The Key Schedule in the TLS 1.3 RFC starts like this:

             0
|
v
PSK ->  HKDF-Extract = Early Secret
|
+-----> Derive-Secret(., "ext binder" | "res binder", "")
|                     = binder_key
|
+-----> Derive-Secret(., "c e traffic", ClientHello)
|                     = client_early_traffic_secret
|
+-----> Derive-Secret(., "e exp master", ClientHello)
|                     = early_exporter_master_secret
...


Later in Section 7.1, the RFC provides guidance on what to use as a substitute value for PSK if a Pre-Shared-Key is not actually used:

   If a given secret is not available, then the 0-value consisting of a
string of Hash.length bytes set to zeros is used.  Note that this
does not mean skipping rounds, so if PSK is not in use, Early Secret
will still be HKDF-Extract(0, 0).


The client_early_traffic_secret and early_exporter_master_secret include a transcript hash of the Client Hello, which includes a Random Number generated by the client. So these two keys will be different for every SSL Session.

However, the binder_key does not include any transcript hash. Which means (by my interpretation), the only values feeding into the binder_key secret are both known by everyone and never change (0 as the starting value, 000...0 as the substitute for PSK, and the constant labels ext binder or res binder).
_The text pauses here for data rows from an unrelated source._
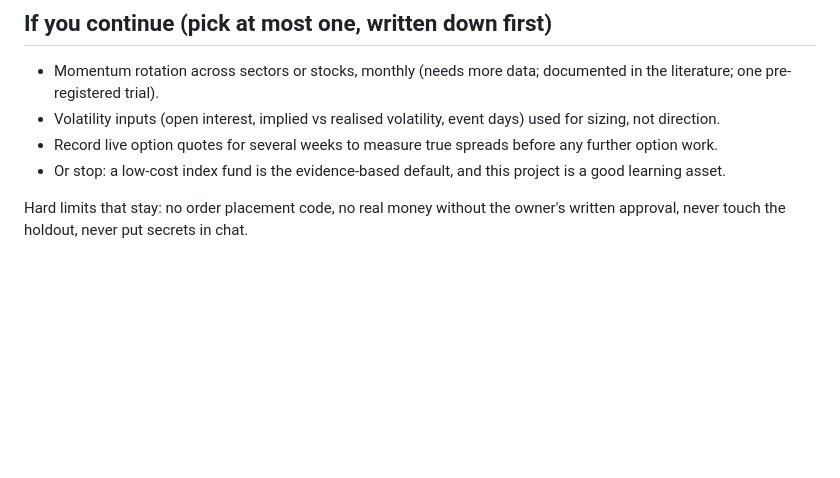
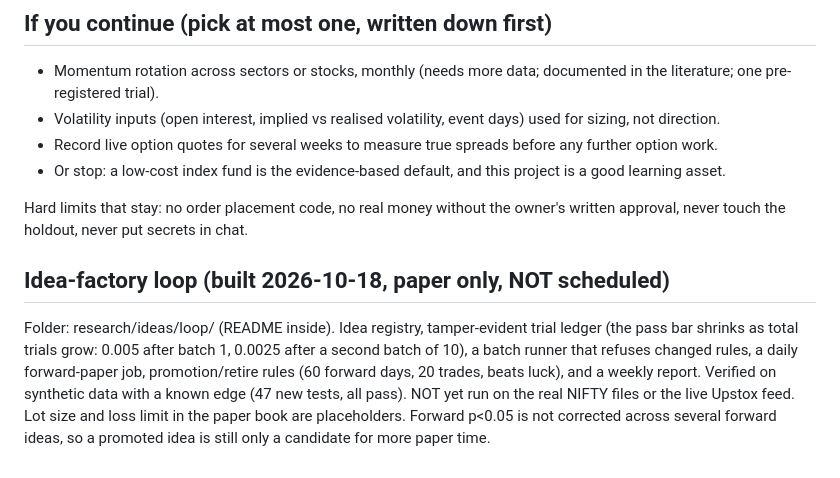
Before and after one commit to TechSavvysyedshafai/callable-demo-mcp, a Markdown page: docs/WHAT_WE_LEARNED.md, the part around the change. GitHub-like rendering; blank space fills up the shorter version.

Commit message:
Note idea-factory loop in lessons memo
Co-Authored-By: Claude Sonnet 5.5 <noreply@anthropic.com>
Claude-Session: https://claude.ai/code/session_01GQdJXsfNmJDtLtAHVCefyG

```diff
--- a/docs/WHAT_WE_LEARNED.md
+++ b/docs/WHAT_WE_LEARNED.md
@@ -35,3 +35,8 @@ A model-based 17-year stress (informational only) says the condor loses if real
 - Or stop: a low-cost index fund is the evidence-based default, and this project is a good learning asset.
 
 Hard limits that stay: no order placement code, no real money without the owner's written approval, never touch the holdout, never put secrets in chat.
+
+
+## Idea-factory loop (built 2026-10-18, paper only, NOT scheduled)
+Folder: research/ideas/loop/ (README inside). Idea registry, tamper-evident trial ledger (the pass bar shrinks as total trials grow: 0.005 after batch 1, 0.0025 after a second batch of 10), a batch runner that refuses changed rules, a daily forward-paper job, promotion/retire rules (60 forward days, 20 trades, beats luck), and a weekly report.
+Verified on synthetic data with a known edge (47 new tests, all pass). NOT yet run on the real NIFTY files or the live Upstox feed. Lot size and loss limit in the paper book are placeholders. Forward p<0.05 is not corrected across several forward ideas, so a promoted idea is still only a candidate for more paper time.
```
Am I interpreting that correctly? If so, how is this not a reduction in security that one of the output secret keys of the key schedule never changes?